**Aim of the task:**
Although the records contain pictures, only their text should be set down, exactly as written.

**Provided records:**
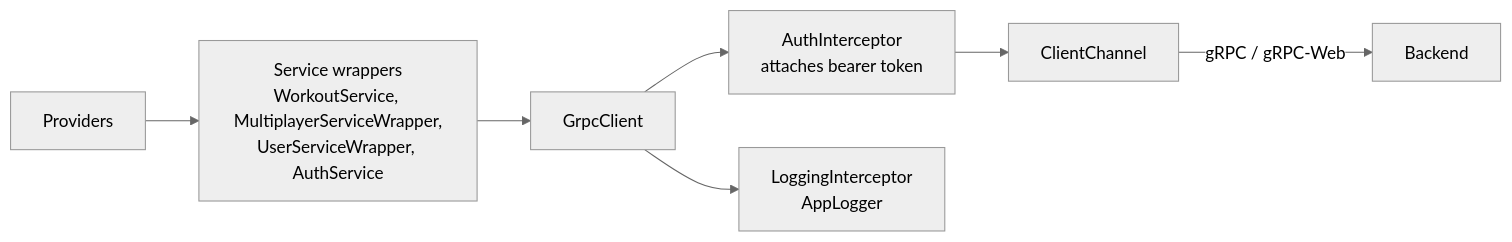
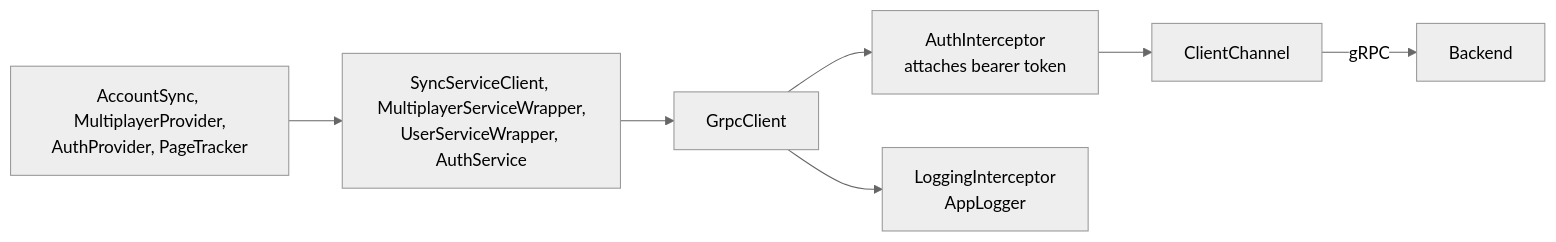
Before and after one commit to brensch/lift: the fourth of 6 diagrams in docs/architecture/app.md, drawn with Mermaid (neutral theme). The commit also changed other lines of this file and 214 other files, not shown here.

````diff
--- a/docs/architecture/app.md
+++ b/docs/architecture/app.md
@@ -77,9 +130,9 @@
 ```mermaid
 graph LR
-    prov["Providers"] --> wrap["Service wrappers<br/>WorkoutService, MultiplayerServiceWrapper,<br/>UserServiceWrapper, AuthService"]
+    prov["AccountSync, MultiplayerProvider,<br/>AuthProvider, PageTracker"] --> wrap["SyncServiceClient, MultiplayerServiceWrapper,<br/>UserServiceWrapper, AuthService"]
     wrap --> gc["GrpcClient"]
     gc --> ai["AuthInterceptor<br/>attaches bearer token"]
     gc --> li["LoggingInterceptor<br/>AppLogger"]
     ai --> ch["ClientChannel"]
-    ch -->|"gRPC / gRPC-Web"| server["Backend"]
+    ch -->|"gRPC"| server["Backend"]
 ```
````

**Response to the task:**
Before and after one commit to brensch/lift: the fourth of 6 diagrams in docs/architecture/app.md, drawn with Mermaid (neutral theme). The commit also changed other lines of this file and 214 other files, not shown here.

````diff
--- a/docs/architecture/app.md
+++ b/docs/architecture/app.md
@@ -77,9 +130,9 @@
 ```mermaid
 graph LR
-    prov["Providers"] --> wrap["Service wrappers<br/>WorkoutService, MultiplayerServiceWrapper,<br/>UserServiceWrapper, AuthService"]
+    prov["AccountSync, MultiplayerProvider,<br/>AuthProvider, PageTracker"] --> wrap["SyncServiceClient, MultiplayerServiceWrapper,<br/>UserServiceWrapper, AuthService"]
     wrap --> gc["GrpcClient"]
     gc --> ai["AuthInterceptor<br/>attaches bearer token"]
     gc --> li["LoggingInterceptor<br/>AppLogger"]
     ai --> ch["ClientChannel"]
-    ch -->|"gRPC / gRPC-Web"| server["Backend"]
+    ch -->|"gRPC"| server["Backend"]
 ```
````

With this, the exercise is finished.